Online lender Harmoney has laid out ambitious plans to lend a billion dollars a year to Australian consumers in a major push across the Tasman.
The Kiwi finance company revealed a $10.5 million statutory net loss in its first half-year result as a listed company on Wednesday.
The loss was a 20 per cent improvement from the $13m loss it made in the six months to December 2019.
The company's pro forma results - its preferred method of measurement which removes the impact of non-recurring items and aligns the accounting treatment for all its loans, shows it made a cash profit after tax of $1.24m - a $4m improvement on the prior comparable period.
Harmoney listed at A$3.50 or NZ$3.57 but its shares have fallen markedly since then touching a low of $2.28 on Monday.
Harmoney chief financial officer Simon Ward said its income was flat over the six months to December 31 at $41.55m despite the period being impacted by Covid-19.
But loan originations were down 28 per cent to $193.7m as it took a more conservative approach to lending.
Expected credit loss provisions increased from 4.4 per cent to 5.7 per cent due to a higher Covid-related overlay.
But its marketing expenses dropped as it spent more time focusing on lending to existing customers.
Ward said its move away from using a peer-to-peer lending model to warehouse funding had also lowered its interest expenses by 12 per cent to $2.2m.
Harmoney chief executive David Stevens outlined the business' growth plans.
He said the size of the personal lending market in Australia was A$150 billion where as New Zealand was $15b.
Stevens said Harmoney was tapping into that sweet spot of convenience and efficient services at a time when online players were gaining on the banks whose share of the personal lending market had fallen from 90 per cent in 2015 to 50 per cent in 2018.
He also pointed to the rise in online purchasing which had gone up 113 per cent since 2015 at the expense of branch sales.
"For Harmoney this translates to total online inquiries surpassing $7.4b, of which $3b was in Australia."
Stevens said it planned on taking customer scale to the next level with its new lending model with a target of $1b in loan originations per annum in Australia.
Since launch in 2014 the company has done $1.9b in loan originations largely in New Zealand.
That billion-dollar target was based on its New Zealand conversion rate converting into the Australian market where it has operated for a few years.
Stevens said prior to releasing a new technology platform called Libra 1.7 into Australia on February 10 it had a 25 per cent conversion rate but two weeks under the new tool had seen its loan conversion rate rise to 100 per cent.
Longer term it expects this to settle at around 80 per cent.
He said a significant increase in new business then had a multiplier effect when combined with its three Rs programme where the average customer took two Harmoney loans.
"That is how we get to the billion dollars."
"We aren't focused on chasing new products or new segments we are focused on maximising our core products."
Stevens said it was planning an upgrade to Libra before the end of its financial year in June 30.
He said the roll-out of Libra was the first step in replicating its New Zealand performance in Australia.
The Libra system meant it was using an Australian-based credit scorecard.

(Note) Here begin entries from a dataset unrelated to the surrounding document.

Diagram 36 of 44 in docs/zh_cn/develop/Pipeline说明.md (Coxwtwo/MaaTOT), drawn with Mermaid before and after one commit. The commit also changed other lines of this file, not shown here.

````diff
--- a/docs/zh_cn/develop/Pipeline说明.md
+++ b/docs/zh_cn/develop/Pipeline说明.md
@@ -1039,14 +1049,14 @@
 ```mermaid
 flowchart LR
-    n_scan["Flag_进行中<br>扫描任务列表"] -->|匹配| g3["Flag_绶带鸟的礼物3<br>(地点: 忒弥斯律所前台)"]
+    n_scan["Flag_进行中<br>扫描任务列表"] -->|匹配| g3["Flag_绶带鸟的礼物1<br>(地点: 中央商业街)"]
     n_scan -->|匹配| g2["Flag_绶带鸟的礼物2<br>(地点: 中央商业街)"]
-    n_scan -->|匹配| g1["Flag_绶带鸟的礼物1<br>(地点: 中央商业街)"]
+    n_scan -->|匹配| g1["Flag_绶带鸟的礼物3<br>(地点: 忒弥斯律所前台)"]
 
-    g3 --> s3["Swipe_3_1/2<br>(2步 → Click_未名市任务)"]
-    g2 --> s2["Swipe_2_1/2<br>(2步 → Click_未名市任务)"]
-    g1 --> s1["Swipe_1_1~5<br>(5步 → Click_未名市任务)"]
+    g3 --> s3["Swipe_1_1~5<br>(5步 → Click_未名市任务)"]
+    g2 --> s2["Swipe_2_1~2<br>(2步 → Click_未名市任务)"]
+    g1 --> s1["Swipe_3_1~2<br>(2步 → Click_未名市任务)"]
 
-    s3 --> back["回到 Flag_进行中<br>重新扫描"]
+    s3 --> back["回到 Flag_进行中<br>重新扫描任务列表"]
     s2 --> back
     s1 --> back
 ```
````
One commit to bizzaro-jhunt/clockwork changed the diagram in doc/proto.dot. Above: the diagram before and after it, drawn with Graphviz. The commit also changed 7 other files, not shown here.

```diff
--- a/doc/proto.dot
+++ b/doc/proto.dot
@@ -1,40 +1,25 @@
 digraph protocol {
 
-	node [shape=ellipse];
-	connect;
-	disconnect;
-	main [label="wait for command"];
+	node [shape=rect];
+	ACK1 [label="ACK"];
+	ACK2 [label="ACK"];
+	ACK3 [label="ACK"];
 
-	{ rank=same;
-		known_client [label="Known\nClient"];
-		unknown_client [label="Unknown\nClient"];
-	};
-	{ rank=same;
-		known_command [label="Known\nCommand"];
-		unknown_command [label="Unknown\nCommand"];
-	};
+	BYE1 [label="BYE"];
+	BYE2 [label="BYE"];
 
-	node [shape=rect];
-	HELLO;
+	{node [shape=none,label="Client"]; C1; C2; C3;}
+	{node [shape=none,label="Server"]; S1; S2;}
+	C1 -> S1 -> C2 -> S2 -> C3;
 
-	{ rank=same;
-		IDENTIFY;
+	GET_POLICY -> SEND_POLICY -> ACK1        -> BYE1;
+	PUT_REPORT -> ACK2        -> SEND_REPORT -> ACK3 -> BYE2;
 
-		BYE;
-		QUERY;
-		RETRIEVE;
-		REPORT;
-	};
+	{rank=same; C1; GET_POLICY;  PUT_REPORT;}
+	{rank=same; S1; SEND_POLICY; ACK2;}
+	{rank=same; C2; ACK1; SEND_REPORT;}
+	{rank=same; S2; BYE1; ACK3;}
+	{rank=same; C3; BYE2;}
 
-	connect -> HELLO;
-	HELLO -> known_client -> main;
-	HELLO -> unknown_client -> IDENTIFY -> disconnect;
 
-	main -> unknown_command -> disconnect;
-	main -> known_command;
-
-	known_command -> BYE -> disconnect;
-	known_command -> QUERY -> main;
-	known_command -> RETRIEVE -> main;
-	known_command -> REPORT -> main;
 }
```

Up until recently it had been using New Zealand data to help make its lending decisions.
"Now we have been here three years, we have been able to build up 53,000 accounts to build up the data. We have got new characteristics of data that wasn't previously available."
That meant it was now approving loans to some applicants it had previously declined despite them having good credit profiles.
He said it was exciting for the business at it came at no extra cost to the business.
"The credit profiles remain the same in terms of customers we are bringing in."
The company had still to largely deploy the money it raised through its IPO and Stevens said it planned to bring its marketing spend back to historical levels after toning it down through last year.
Stevens said it cut off its highest risk grade of lending in New Zealand last year with Covid and had not gone back to it.
"I don't think anyone is under any illusions, particularly in Australia there is obviously a lot of cash in the economy from government stimulus and people drawing down on super."
That was not so much the case in New Zealand where stimulus largely ran off in September October.
"I think we are still going to take a fairly cautious view to that but you can see that we can achieve pretty strong origination volume without going down to that riskier grade."
He said its technology was highly scalable and could handle its targeted increase in originations.
"Obviously a billion dollars is a big number. But it's something hopefully you can see from addressable market size, increasing conversions which we believe is achievable and then overlaying three Rs. The billion dollars becomes a target but something within striking distance."